[Opening Data to process section]

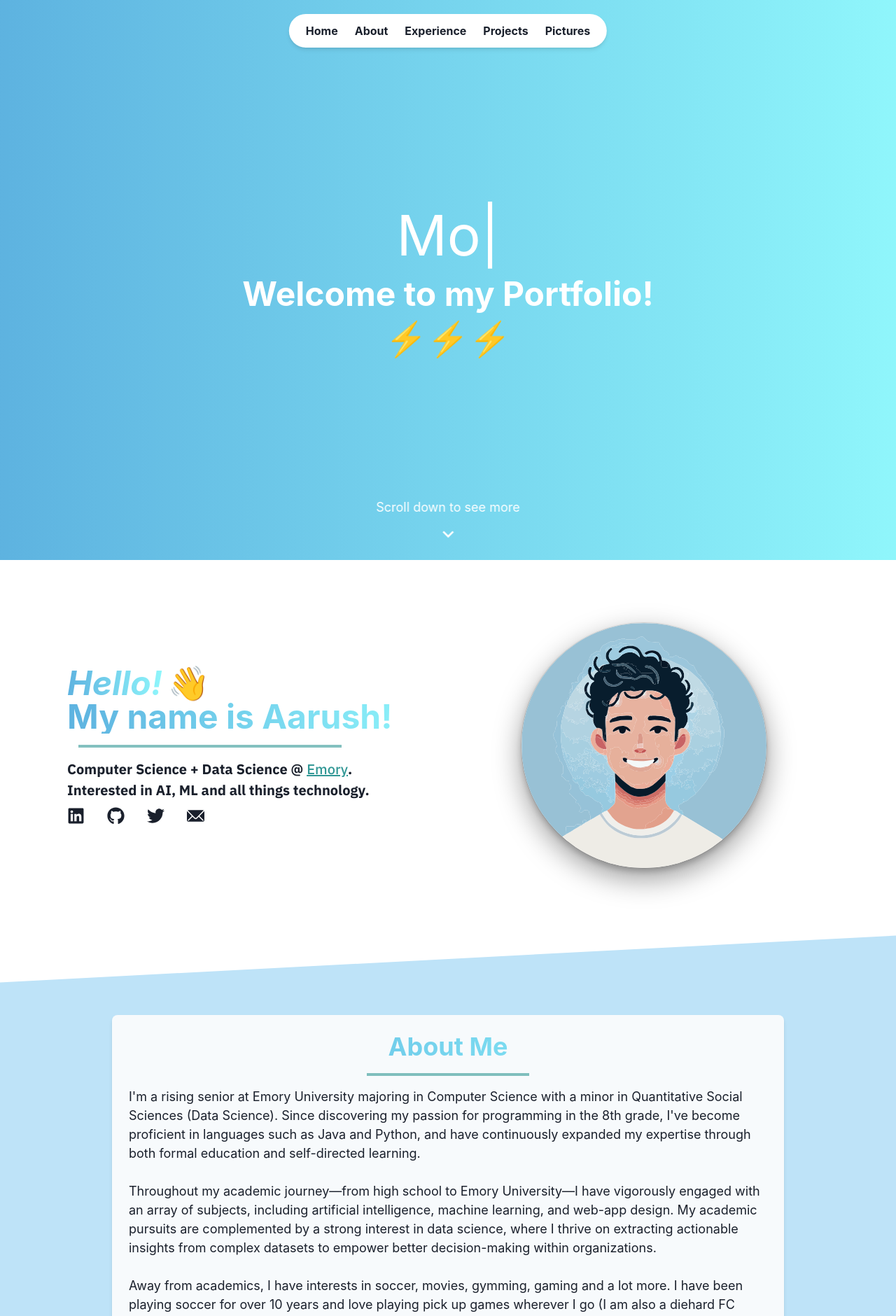
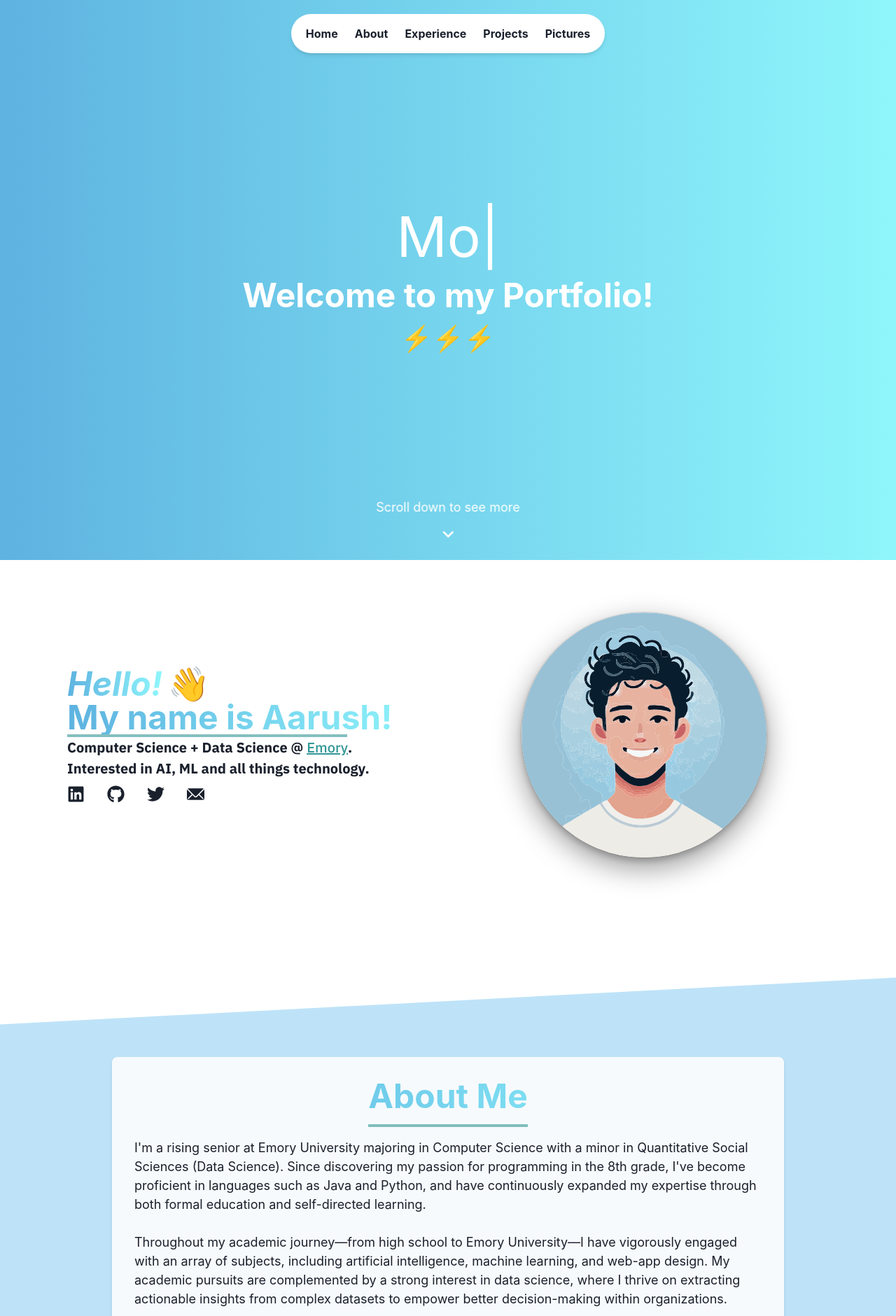
Before and after one commit to AarushBedi/react-portfolio, a React (Vite) app: page / in a window 1280 px wide. Shown: the top 1880 px of the page at 70% size. Built offline with nearby package versions, Linux system fonts and the light colour scheme.

Commit message:
Made changes to make website size compatible

```diff
--- a/src/components/Footer.jsx
+++ b/src/components/Footer.jsx
@@ -7,7 +7,7 @@ const Footer = () => {
   const currentYear = new Date().getFullYear();
 
   return (
-    <Box bg={bgColor} color={textColor} py={4} px={8} mt={10}>
+    <Box bg={bgColor} w={['62%','100%','100%']} color={textColor} py={4} px={8} mt={10}>
       <Flex direction={['column', 'row']} justify="space-between" align="center">
         <Text fontSize="sm" textAlign={['center', 'left']}>
           &copy; {currentYear} Aarush. All rights reserved.
--- /dev/null
+++ b/src/components/Icon.jsx
@@ -0,0 +1,39 @@
+import SocialMedia from "./SocialMedia";
+import ImageFlipper from "./ImageFlipper";
+import '../index.css';
+import { Box, Flex, Heading, Text, Divider, Link } from "@chakra-ui/react";
+
+const IconPage = () => {
+    return (
+        <>
+        <Flex direction={["column", "column", "row"]} align="center" justify="center" maxW="1200px" w="100%" p={10}>
+            <Box flex="1" textAlign={['center', 'center', 'left']} p={4}>
+              <Flex direction={"row"} justify={["center", "center", "flex-start"]}>
+                <Heading size={["lg", "xl", "2xl"]} className="pulse-gradient ibm-plex-sans-bold-italic" whiteSpace="nowrap">
+                  Hello!
+                </Heading>
+                <Heading as="h1" size={["lg", "xl", "2xl"]} whiteSpace="nowrap" ml={2}>
+                  👋
+                </Heading>
+              </Flex>
+              <Heading as="h1" size={["lg", "xl", "2xl"]} className="pulse-gradient" whiteSpace="nowrap">
+                My name is Aarush!
+              </Heading>
+              <Box flex='1'>
+                <Divider width={['100%','75%']} borderColor="teal.500" borderWidth="2px" align='center'></Divider>
+              </Box>
+              <Text fontSize={["lg", "xl"]} alignSelf={'baseline'} className=" ibm-plex-sans-bold">
+                Computer Science + Data Science @ <Link href="https://www.emory.edu/home/index.html" color="teal.500" isExternal textDecoration="underline">Emory</Link>.<br />
+                Interested in AI, ML and all things technology. <br />
+              </Text>
+              <SocialMedia />
+            </Box>
+            <Box flex="1" display="flex" justifyContent="center" p={4}>
+              <ImageFlipper />
+            </Box>
+          </Flex>
+          </>
+    );
+};
+
+export default IconPage;
--- a/src/components/LandingPage.jsx
+++ b/src/components/LandingPage.jsx
@@ -1,33 +1,32 @@
-import { Box, Heading, Text } from "@chakra-ui/react";
+import { Box, Heading, Flex } from "@chakra-ui/react";
 import ScrollArrow from "./ScrollArrow";
 import TypingAnimation from "./TypingAnimation";
 
 const LandingPage = () => {
   return (
-    <Box
+    <Flex
+      direction="column"
+      align="center"
+      justify="center"
       height="100vh"
-      display="flex"
-      flexDirection="column"
-      alignItems="center"
-      justifyContent="center"
+      width="100vw"
+      overflowX="hidden"
       className="landscape-pulse-gradient"
       color="white"
       textAlign="center"
-      position="absolute"
-      top="0"
-      left="0"
-      right="0"
+      p={[4, 6, 8]}
+      position="relative"
       zIndex="1"
     >
-      <TypingAnimation/>
-      <Heading as="h1" size="2xl" mb={4}>
-      Welcome to my Portfolio!
+      <TypingAnimation />
+      <Heading as="h1" size={["md", "xl", "2xl"]} mb={4}>
+        Welcome to my Portfolio!
       </Heading>
-      <Heading as="h2" size="2xl" mb={4}>
-      ⚡️⚡️⚡️
+      <Heading as="h1" size={["md", "lg", "xl"]} mb={4}>
+        ⚡️⚡️⚡️
       </Heading>
-      <ScrollArrow/>
-    </Box>
+      <ScrollArrow />
+    </Flex>
   );
 };
 
--- a/src/components/Navbar.jsx
+++ b/src/components/Navbar.jsx
@@ -1,25 +1,86 @@
-import { Flex, Box, useColorMode } from "@chakra-ui/react";
+import { Flex, Box } from "@chakra-ui/react";
 import { Link as ScrollLink } from "react-scroll";
 
-
 const Navbar = () => {
-
   return (
-    <Box position="fixed" top="20px" left="50%" transform="translateX(-50%)" bg="white" boxShadow="md" borderRadius="full" px={6} py={3} zIndex={1000}>
-      <Flex alignItems="center" justifyContent="center" gap={6}>
-      <ScrollLink to="home" smooth={true} duration={500} offset={-70} style={{ cursor: 'pointer', fontWeight: 'bold', color: 'teal.500' }}>
+    <Box
+      position="fixed"
+      top="20px"
+      left={["50%","30%","50%"]}
+      transform="translateX(-50%)"
+      bg="white"
+      boxShadow="md"
+      borderRadius="full"
+      px={[4, 6, 8]}
+      py={[2, 3, 4]}
+      zIndex={1000}
+      width={['90%', '70%', '35%']}
+    >
+      <Flex alignItems="center" justifyContent="center" gap={[1.5, 4, 6]}>
+        <ScrollLink
+          to="home"
+          smooth={true}
+          duration={500}
+          offset={-70}
+          style={{
+            cursor: 'pointer',
+            fontWeight: 'bold',
+            color: 'teal.500',
+            fontSize: ['xs', 'md', 'lg'],  // Responsive font size
+          }}
+        >
           Home
         </ScrollLink>
-        <ScrollLink to="about" smooth={true} duration={500} offset={-70} style={{ cursor: 'pointer', fontWeight: 'bold' }}>
+        <ScrollLink
+          to="about"
+          smooth={true}
+          duration={500}
+          offset={-70}
+          style={{
+            cursor: 'pointer',
+            fontWeight: 'bold',
+            fontSize: ['xs', 'md', 'lg'],
+          }}
+        >
           About
         </ScrollLink>
-        <ScrollLink to="experiences" smooth={true} duration={500} offset={-70} style={{ cursor: 'pointer', fontWeight: 'bold' }}>
+        <ScrollLink
+          to="experiences"
+          smooth={true}
+          duration={500}
+          offset={-70}
+          style={{
+            cursor: 'pointer',
+            fontWeight: 'bold',
+            fontSize: ['xs', 'md', 'lg'],
+          }}
+        >
           Experience
         </ScrollLink>
-        <ScrollLink to="projects" smooth={true} duration={500} offset={-70} style={{ cursor: 'pointer', fontWeight: 'bold' }}>
+        <ScrollLink
+          to="projects"
+          smooth={true}
+          duration={500}
+          offset={-70}
+          style={{
+            cursor: 'pointer',
+            fontWeight: 'bold',
+            fontSize: ['xs', 'md', 'lg'],
+          }}
+        >
           Projects
         </ScrollLink>
-        <ScrollLink to="images" smooth={true} duration={500} offset={-70} style={{ cursor: 'pointer', fontWeight: 'bold' }}>
+        <ScrollLink
+          to="images"
+          smooth={true}
+          duration={500}
+          offset={-70}
+          style={{
+            cursor: 'pointer',
+            fontWeight: 'bold',
+            fontSize: ['xs', 'md', 'lg'],
+          }}
+        >
           Pictures
         </ScrollLink>
       </Flex>
--- a/src/components/SocialMedia.jsx
+++ b/src/components/SocialMedia.jsx
@@ -6,7 +6,7 @@ import '../index.css'
 const SocialMedia = () => {
     return (
         <Flex direction={'row'} mt={2} align={'center'} justify={'left'}>
-        <Link href="https://www.linkedin.com/in/aarushbedi/" mr={4}><FaLinkedin size={'25px'}/></Link>
+        <Link href="https://www.linkedin.com/in/aarushbedi/" mr={4} ml={[4,0,0]}><FaLinkedin size={'25px'}/></Link>
         <Link href="https://github.com/AarushBedi" mx={4}><FaGithub size={'25px'}/></Link>
         <Link href="https://x.com/AarushBedi1" mx={4}><FaTwitter size={'25px'}/></Link>
         <Link href="mailto:aarush.bedi@emory.edu" mx={4}><EmailIcon boxSize={'25px'} /></Link>
--- a/src/components/TypingAnimation.jsx
+++ b/src/components/TypingAnimation.jsx
@@ -1,5 +1,6 @@
 import React, { useEffect, useRef } from 'react';
 import Typed from 'typed.js';
+import { Box } from "@chakra-ui/react";
 
 const TypingAnimation = () => {
   const el = useRef(null);
@@ -18,9 +19,9 @@ const TypingAnimation = () => {
   }, []);
 
   return (
-    <div style={{ fontSize: '5rem', color: 'white', textAlign: 'center' }}>
+    <Box fontSize={['4rem', '4rem', '5rem']} color="white" textAlign="center">
       <span ref={el} />
-    </div>
+    </Box>
   );
 };
 
--- a/src/index.css
+++ b/src/index.css
@@ -265,3 +265,7 @@ button:focus-visible {
 .back {
   transform: rotateY(180deg);
 }
+
+html, body {
+  overflow-x: hidden;
+}
--- a/src/pages/Home.jsx
+++ b/src/pages/Home.jsx
@@ -9,6 +9,7 @@ import ImageFlipper from "../components/ImageFlipper";
 import LandingPage from "../components/LandingPage";
 import CarouselComponent from "../components/ImageCarousel";
 import Footer from '../components/Footer';
+import IconPage from '../components/Icon';
 import ContactMe from '../components/ContactMe';
 
 const carouselItems = [
@@ -64,55 +65,32 @@ function Home() {
     <>
       <Navbar />
       <LandingPage />
-      <Box pt={["100vh", "80vh", "80vh"]} mb={100}>
-        <Flex id="home" direction="column" align="center" justify="center" minH="100vh" w="100vw" p={4} className="background-text" mt={-50}>
-          <Flex direction={["column", "column", "row"]} align="center" justify="center" maxW="1200px" w="100%" p={10} mt={150}>
-            <Box flex="1" textAlign={['center', 'center', 'left']} p={4}>
-              <Flex direction={"row"} justify={["center", "center", "flex-start"]}>
-                <Heading size={["lg", "xl", "2xl"]} className="pulse-gradient ibm-plex-sans-bold-italic" whiteSpace="nowrap">
-                  Hello!
-                </Heading>
-                <Heading as="h1" size={["lg", "xl", "2xl"]} whiteSpace="nowrap" ml={2}>
-                  👋
-                </Heading>
-              </Flex>
-              <Heading as="h1" size={["lg", "xl", "2xl"]} className="pulse-gradient" whiteSpace="nowrap">
-                My name is Aarush!
-              </Heading>
-              <Box padding={4} flex='1'>
-                <Divider width='75%' borderColor="teal.500" borderWidth="2px" align='center'></Divider>
-              </Box>
-              <Text fontSize={["lg", "xl"]} alignSelf={'baseline'} className=" ibm-plex-sans-bold">
-                Computer Science + Data Science @ <Link href="https://www.emory.edu/home/index.html" color="teal.500" isExternal textDecoration="underline">Emory</Link>.<br />
-                Interested in AI, ML and all things technology. <br />
-              </Text>
-              <SocialMedia />
+      <Box pt={[0,0,0]} mb={100}>
+        <Flex id="home" direction="column" align="center" justify="center" minH="100vh" w="100vw" p={4} className="background-text" mt={[-130,,-150]}>
+          <IconPage/>
+        </Flex>
+
+        <Box id="about" w={['62%','100%','100%']} bg="blue.100" display="flex" justifyContent="center" mt={-5} transform="skewY(-3deg)">
+            <Box bg="gray.50" borderRadius="lg" p={[4, 6, 8]} w={["90%", "80%", "75%"]} mx="auto" my={[10, 15, 20]} boxShadow="md" transform="skewY(3deg)" textAlign={["center", "center", "left"]}>
+                <Heading as="h1" textAlign="center" size={["lg", "xl", "2xl"]} mb={4} className="pulse-gradient ibm-plex-sans">About Me</Heading>
+                <Divider mb={4} alignSelf="center" maxW={["50%", "35%", "25%"]} mx="auto" borderWidth="2px" borderColor="teal.500"></Divider>
+                <Text fontSize={["sm", "md", "lg"]} textAlign={['center', 'center', 'left']} className="ibm-plex-sans-medium-semibold">
+                 I'm a rising senior at Emory University majoring in Computer Science with a minor in Quantitative Social Sciences (Data Science). Since discovering my passion for programming in the 8th grade, I've become proficient in languages such as Java and Python, and have continuously expanded my expertise through both formal education and self-directed learning. <br />
+                <br />Throughout my academic journey—from high school to Emory University—I have vigorously engaged with an array of subjects, including artificial intelligence, machine learning, and web-app design. My academic pursuits are complemented by a strong interest in data science, where I thrive on extracting actionable insights from complex datasets to empower better decision-making within organizations.<br />
+                <br />Away from academics, I have interests in soccer, movies, gymming, gaming and a lot more. I have been playing soccer for over 10 years and love playing pick up games wherever I go (I am also a diehard FC Barcelona fan!). My favorite movie of all time is Forrest Gump and I am pretty active on Letterboxd. I love finding new cafes to try their Vanilla Ice Lattes and have been ranking each one I have had. <br />
+                </Text>
             </Box>
-            <Box flex="1" display="flex" justifyContent="center" p={4}>
-              <ImageFlipper />
-            </Box>
-          </Flex>
-        </Flex>
-        <Box id="about" w='100%' bg='blue.100' display="flex" justifyContent="center" mt={-5} transform={"skewY(-3deg)"}>
-          <Box bg="gray.50" borderRadius="lg" p={6} w={["90%", "80%", "75%"]} mx="auto" my={20} boxShadow="md" transform={"skewY(3deg)"} textAlign={["center", "center", "left"]}>
-            <Heading as="h1" align={'center'} jusify={'center'} size="xl" mb={4} className="pulse-gradient ibm-plex-sans">
-              About Me
-            </Heading>
-            <Divider mb={4} align='center' justify='center' maxW={'25%'} mx="auto" borderWidth={'2px'} borderColor={'teal.500'}></Divider>
-            <Text fontSize={["md", "md", "lg"]} textAlign={['center', 'center', 'left']} className="ibm-plex-sans-medium-semibold">
-              I'm a rising senior at Emory University majoring in Computer Science with a minor in Quantitative Social Sciences (Data Science). Since discovering my passion for programming in the 8th grade, I've become proficient in languages such as Java and Python, and have continuously expanded my expertise through both formal education and self-directed learning. <br />
-              <br />Throughout my academic journey—from high school to Emory University—I have vigorously engaged with an array of subjects, including artificial intelligence, machine learning, and web-app design. My academic pursuits are complemented by a strong interest in data science, where I thrive on extracting actionable insights from complex datasets to empower better decision-making within organizations.<br />
-              <br />Away from academics, I have interests in soccer, movies, gymming, gaming and a lot more. I have been playing soccer for over 10 years and love playing pick up games wherever I go (I am also a diehard FC Barcelona fan!). My favorite movie of all time is Forrest Gump and I am pretty active on Letterboxd. I love finding new cafes to try their Vanilla Ice Lattes and have been ranking each one I have had. <br />
-            </Text>
-          </Box>
         </Box>
-        <Box id="experiences" w='100%' bg='gray.50' display="flex" justifyContent="center" py={10}>
+
+        <Box id="experiences" w={['62%','100%','100%']} display="flex" justifyContent="center" py={[10,,20]} mt={[-10,0,0]}>
           <MyExperiences />
         </Box>
-        <Box id="projects">
+
+        <Box id="projects" w={['62%','100%','100%']} >
           <ProjectsPanel />
         </Box>
-        <Box id="images" mt={10}>
+
+        <Box id="images" mt={10} w={['62%','100%','100%']}>
           <Heading as="h1" align={'center'} jusify={'center'} size="xl" mb={4} className="pulse-gradient ibm-plex-sans">
             Pictures
           </Heading>
@@ -120,6 +98,7 @@ function Home() {
           <Text align={'center'} justify={'center'} fontWeight={'bold'} fontSize={'20px'} mb={5}> Some pictures of my life that I love to share!</Text>
           <CarouselComponent items={carouselItems} />
         </Box>
+
       </Box>
       <Footer/>
     </>
```
Also changed, not shown: src/components/MyExperiences.jsx (+8 -8 lines), src/components/Projects.jsx (+4 -4 lines).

[Closing Data to process section]

The required output is each line of the entries that contains the word "academics".

+                <br />Away from academics, I have interests in soccer, movies, gymming, gaming and a lot more. I have been playing soccer for over 10 years and love playing pick up games wherever I go (I am also a diehard FC Barcelona fan!). My favorite movie of all time is Forrest Gump and I am pretty active on Letterboxd. I love finding new cafes to try their Vanilla Ice Lattes and have been ranking each one I have had. <br />
-              <br />Away from academics, I have interests in soccer, movies, gymming, gaming and a lot more. I have been playing soccer for over 10 years and love playing pick up games wherever I go (I am also a diehard FC Barcelona fan!). My favorite movie of all time is Forrest Gump and I am pretty active on Letterboxd. I love finding new cafes to try their Vanilla Ice Lattes and have been ranking each one I have had. <br />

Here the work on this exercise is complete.